Proposition 3.5 implies that (i) vistal cells are faces of vistal facets, and that (ii) vistal facets are vistal cells for which is maximal and the signature contains only “” symbols. What we prove here is that all faces of vistal facets can be represented as vistal cells, and that under some simple conditions on , Definition 3.7 provides a canonical description of each vistal cell. We start by determining all supports and signatures associated with the geodesic from to a particular point . By Lemma 1.4, the geodesic can be represented by a unique minimal support satisfying (5):
Any other support of corresponds to a ratio sequence in which at least one ratio is replaced by a ratio subsequence formed from a partition of and , with equalities between all terms. Any ratio subsequence for which continues to satisfy (P3) together with equalities between terms of the ratio subsequences constitutes a valid support for . We next give a specific method for determining all such support sequences.
3.2.2 Incompatibility graphs and equality subsequences
In [41] it was shown how condition (P3) for support pair can be rephrased in terms of conditions on a special nodeweighted graph derived from the compatibility relations between and and their coordinate values.

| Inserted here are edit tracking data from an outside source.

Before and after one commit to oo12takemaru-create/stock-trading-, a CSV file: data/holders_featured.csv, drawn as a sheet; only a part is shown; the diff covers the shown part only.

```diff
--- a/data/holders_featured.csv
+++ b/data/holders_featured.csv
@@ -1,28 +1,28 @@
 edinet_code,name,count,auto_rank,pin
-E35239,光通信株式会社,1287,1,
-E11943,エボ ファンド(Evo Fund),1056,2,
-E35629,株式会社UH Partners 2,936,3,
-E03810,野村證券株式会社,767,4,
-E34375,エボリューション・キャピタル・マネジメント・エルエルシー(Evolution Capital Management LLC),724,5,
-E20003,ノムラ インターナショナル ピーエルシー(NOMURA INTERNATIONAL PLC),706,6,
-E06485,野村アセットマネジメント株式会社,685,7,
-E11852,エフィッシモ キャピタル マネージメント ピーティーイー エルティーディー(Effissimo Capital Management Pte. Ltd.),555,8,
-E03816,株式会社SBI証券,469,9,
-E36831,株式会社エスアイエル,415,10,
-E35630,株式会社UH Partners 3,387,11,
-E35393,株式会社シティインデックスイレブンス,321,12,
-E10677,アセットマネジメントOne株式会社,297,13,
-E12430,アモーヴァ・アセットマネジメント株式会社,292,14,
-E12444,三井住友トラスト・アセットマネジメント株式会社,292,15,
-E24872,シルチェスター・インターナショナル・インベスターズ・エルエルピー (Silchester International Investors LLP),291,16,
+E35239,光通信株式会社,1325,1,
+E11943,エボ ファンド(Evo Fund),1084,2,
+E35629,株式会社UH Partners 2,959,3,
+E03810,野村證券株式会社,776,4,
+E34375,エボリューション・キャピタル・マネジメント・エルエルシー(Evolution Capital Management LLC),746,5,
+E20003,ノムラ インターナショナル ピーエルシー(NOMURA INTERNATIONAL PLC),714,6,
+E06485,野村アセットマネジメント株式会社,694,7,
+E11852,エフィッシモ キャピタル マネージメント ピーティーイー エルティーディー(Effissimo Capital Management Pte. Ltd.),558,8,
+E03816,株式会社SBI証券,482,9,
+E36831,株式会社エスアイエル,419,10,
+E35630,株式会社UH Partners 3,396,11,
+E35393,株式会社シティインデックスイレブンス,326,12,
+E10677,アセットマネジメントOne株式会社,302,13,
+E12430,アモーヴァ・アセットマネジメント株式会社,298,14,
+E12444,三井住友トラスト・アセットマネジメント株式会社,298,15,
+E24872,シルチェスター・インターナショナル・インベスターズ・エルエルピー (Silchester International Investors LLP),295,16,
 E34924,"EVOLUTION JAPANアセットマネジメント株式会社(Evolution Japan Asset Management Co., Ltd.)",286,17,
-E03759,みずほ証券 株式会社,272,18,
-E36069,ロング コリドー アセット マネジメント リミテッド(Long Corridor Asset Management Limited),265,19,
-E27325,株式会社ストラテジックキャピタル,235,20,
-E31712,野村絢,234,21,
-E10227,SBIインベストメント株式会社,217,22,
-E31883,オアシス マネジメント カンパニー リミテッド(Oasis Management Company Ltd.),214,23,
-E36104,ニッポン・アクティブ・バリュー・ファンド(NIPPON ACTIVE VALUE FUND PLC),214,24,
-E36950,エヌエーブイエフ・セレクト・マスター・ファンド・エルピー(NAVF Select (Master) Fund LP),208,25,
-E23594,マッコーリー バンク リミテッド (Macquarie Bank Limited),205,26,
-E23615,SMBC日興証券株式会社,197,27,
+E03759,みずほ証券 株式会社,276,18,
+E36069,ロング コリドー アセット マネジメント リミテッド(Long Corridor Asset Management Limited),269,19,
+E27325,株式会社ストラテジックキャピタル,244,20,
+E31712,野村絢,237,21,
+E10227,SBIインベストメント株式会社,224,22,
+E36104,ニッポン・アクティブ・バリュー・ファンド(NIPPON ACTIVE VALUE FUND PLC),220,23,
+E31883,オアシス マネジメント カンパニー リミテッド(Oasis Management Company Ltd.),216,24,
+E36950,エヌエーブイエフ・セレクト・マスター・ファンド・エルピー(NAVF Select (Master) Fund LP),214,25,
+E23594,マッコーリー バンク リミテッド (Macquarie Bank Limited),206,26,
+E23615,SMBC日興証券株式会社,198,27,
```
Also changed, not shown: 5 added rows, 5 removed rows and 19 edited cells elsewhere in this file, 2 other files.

We summarize the technique here. Denote the coordinates of and by and , and let and be their squared coordinates.
Definition 3.10.

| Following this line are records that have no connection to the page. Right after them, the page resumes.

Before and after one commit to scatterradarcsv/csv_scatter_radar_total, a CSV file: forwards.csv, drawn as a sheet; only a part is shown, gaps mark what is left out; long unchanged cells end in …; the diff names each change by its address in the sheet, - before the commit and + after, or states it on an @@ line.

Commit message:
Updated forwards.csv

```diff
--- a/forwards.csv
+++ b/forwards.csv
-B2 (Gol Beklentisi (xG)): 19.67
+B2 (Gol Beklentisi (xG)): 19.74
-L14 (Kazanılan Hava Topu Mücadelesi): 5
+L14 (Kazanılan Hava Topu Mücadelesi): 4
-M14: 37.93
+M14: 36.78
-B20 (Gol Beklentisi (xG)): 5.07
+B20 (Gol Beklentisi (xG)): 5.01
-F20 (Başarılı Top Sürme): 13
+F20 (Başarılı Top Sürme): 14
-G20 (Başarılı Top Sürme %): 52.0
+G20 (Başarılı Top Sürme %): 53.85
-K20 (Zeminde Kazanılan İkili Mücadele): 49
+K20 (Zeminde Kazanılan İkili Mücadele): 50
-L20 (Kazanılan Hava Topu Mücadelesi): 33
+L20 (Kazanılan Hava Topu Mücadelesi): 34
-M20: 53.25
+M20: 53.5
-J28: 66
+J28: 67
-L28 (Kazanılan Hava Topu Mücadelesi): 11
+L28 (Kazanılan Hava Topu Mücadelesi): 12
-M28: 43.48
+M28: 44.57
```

The incompatibility graph between and is the weighted bipartite graph with vertex set and an edge from to whenever and are incompatible. The weight of each vertex is , and the weight of each vertex is . A (vertex) cover for is a set having the property that every edge of has at least one endpoint in . The weight of is the sum of the weights of its vertices.
Lemma 3.11 ([41, Section 3]).
Property (P3) holds for support pair if and only if every cover of has weight .∎
By Lemma 3.11, testing a support pair for property (P3) is equivalent to showing that the min weight cover for has weight 1. The problem of finding the minimum cover in in turn can be reduced to solving a max flow problem (see [2], Section 12.3) on a specially defined flow network . To construct , start with , attach a source to the vertices of and a sink to the vertices of , and direct all edges from toward . Set the capacity of each edge to , set the capacity of each edge to , and set the capacities of edges in to . The MaxFlowMinCut Theorem implies that the value of the maximum flow for is equal to the capacity of a minimum capacity of an cut in , which in turn corresponds to a minimum weight cover for . Thus the condition in Lemma 3.11 for is equivalent to the property that the max flow in is . The precise relationship between max flows in and min covers in is crucial to determining the possible ratio subsequences that can replace a term in (5), and we clarify this relationship below.
Example 3.12.
Figure 3
demonstrates this for a hypothetical support pair with and , compatibility graph , and values , and as given in Figure 3(a). Figure 3(b) depicts the associated flow graph and max flow. For simplicity, the weights are not normalized, so that all numbers are scaled by , the sum of the weights. This flow has value 23, which means that the pair satisfies (P3).
3.2.3 Residual graphs and ratio subsequences
Now consider the problem of determining the possible ratio subsequences replacing a term in the ratio sequence of a minimal support for and . We use the optimal flow conditions on